White Mountain National Forest
The White Mountain National Forest is located in eastern New Hampshire and it has alpine peaks, lakes, streams, and a wide variety of species. It’s recognized for having some of the Northeast’s most untamed land. It’s also noted for having some of the world’s worst weather, with high winds and snowfall–this forest has a personality, and that personality may be “frightening” at times. It’s also beautiful, with maple, oak, and birch trees in the lower altitudes and spruces and firs at the upper elevations.
Sierra National Forest
Sierra National Forest is sometimes disregarded since it is bordered by much larger and more well-known woods (such as Yosemite and Sequoia National Parks), but it does not diminish its significance. Tall mountain peaks loom above subalpine meadows and beautiful, glistening lakes in this location. The forest is ideal for hikers, with multiple well-maintained paths, including the John Muir and Pacific Crest trails, which both pass through the woods.
Superior National Forest
This forest is around 4 million acres in size and is situated in the Arrowhead area of Minnesota, between the US/Canada border and Lake Superior.

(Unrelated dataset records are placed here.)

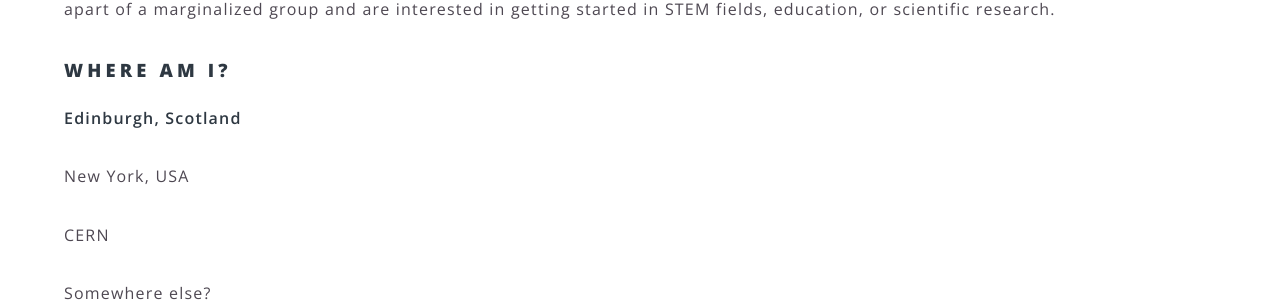
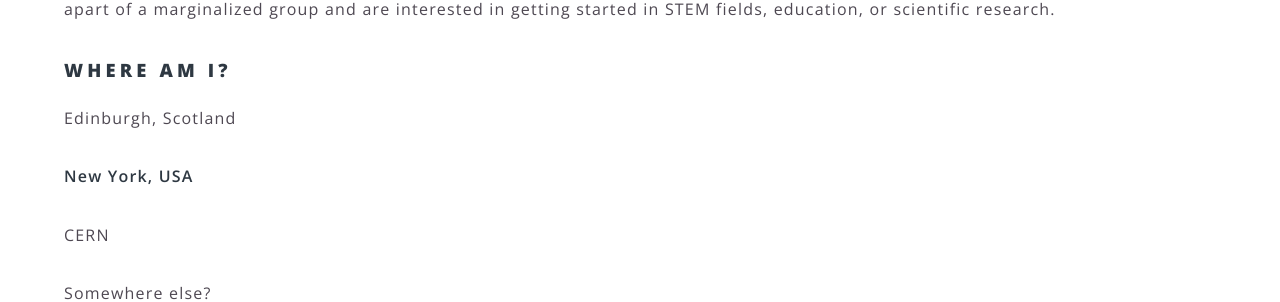
Before and after one commit to victoria-parrish/victoria-parrish.github.io, a Jekyll site: the page built from about.html, in a window 1280 px wide and 900 px high, scrolled down 847 px. Shown: the part 219-521 px from the top of the window. Built offline with Jekyll 4.4.1, drawn with Linux system fonts in a browser that asks for light colours.

```diff
--- a/about.html
+++ b/about.html
@@ -24,7 +24,7 @@ title: about
 	</p>
 
 	<h3> Where am I? </h3>
-	<p><strong>Edinburgh, Scotland</strong></p>
-	<p>New York, USA</p>
+	<p>Edinburgh, Scotland</p>
+	<p><strong>New York, USA</strong></p>
 	<p>CERN</p>
 	<p> Somewhere else? </p>
```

Still, it contains around 500,000 acres of water (there are approximately 2,500 lakes and rivers), making it ideal for canoeing, fishing, and other forest-related water activities. Superior National Forest is notable for its boreal forest habitat (as well as a mixed conifer hardwood forest region) and fascinating aquatic flora like water lilies and wild rice and its lakes (the plant, not the grain).
Dixie National Forest
Dixie National Forest is a natural beauty forest that extends roughly 171 miles in southern Utah. It also contains some areas with great names, such as Death Hollow (a very dramatic canyon and wilderness area made up of vertical grey-orange sandstone walls) and Hell’s Backbone Road, a rugged 38-mile road connecting the towns of Boulder and Escalante, which includes a bridge with a 1,500-foot drop on both sides. Boulder Mountain, part of the Dixie National Forest, features several small lake regions and hiking, fishing, and other forest-related activities.
Coconino National Forest
The Coconino National Forest encompasses everything that makes Arizona, well, Arizona (Environmentally, that is). It’s a strange mix of desert and forest, ranging from the red cliffs of Sedona to pine-covered alpine forests, with some sections resembling pure southwestern desert splendour. Just south of Flagstaff, Oak Creek Canyon is a mini-Grand Canyon of sorts, full of intriguing rock formations, charming rivers to swim in, and beautiful climbs into the desert peaks.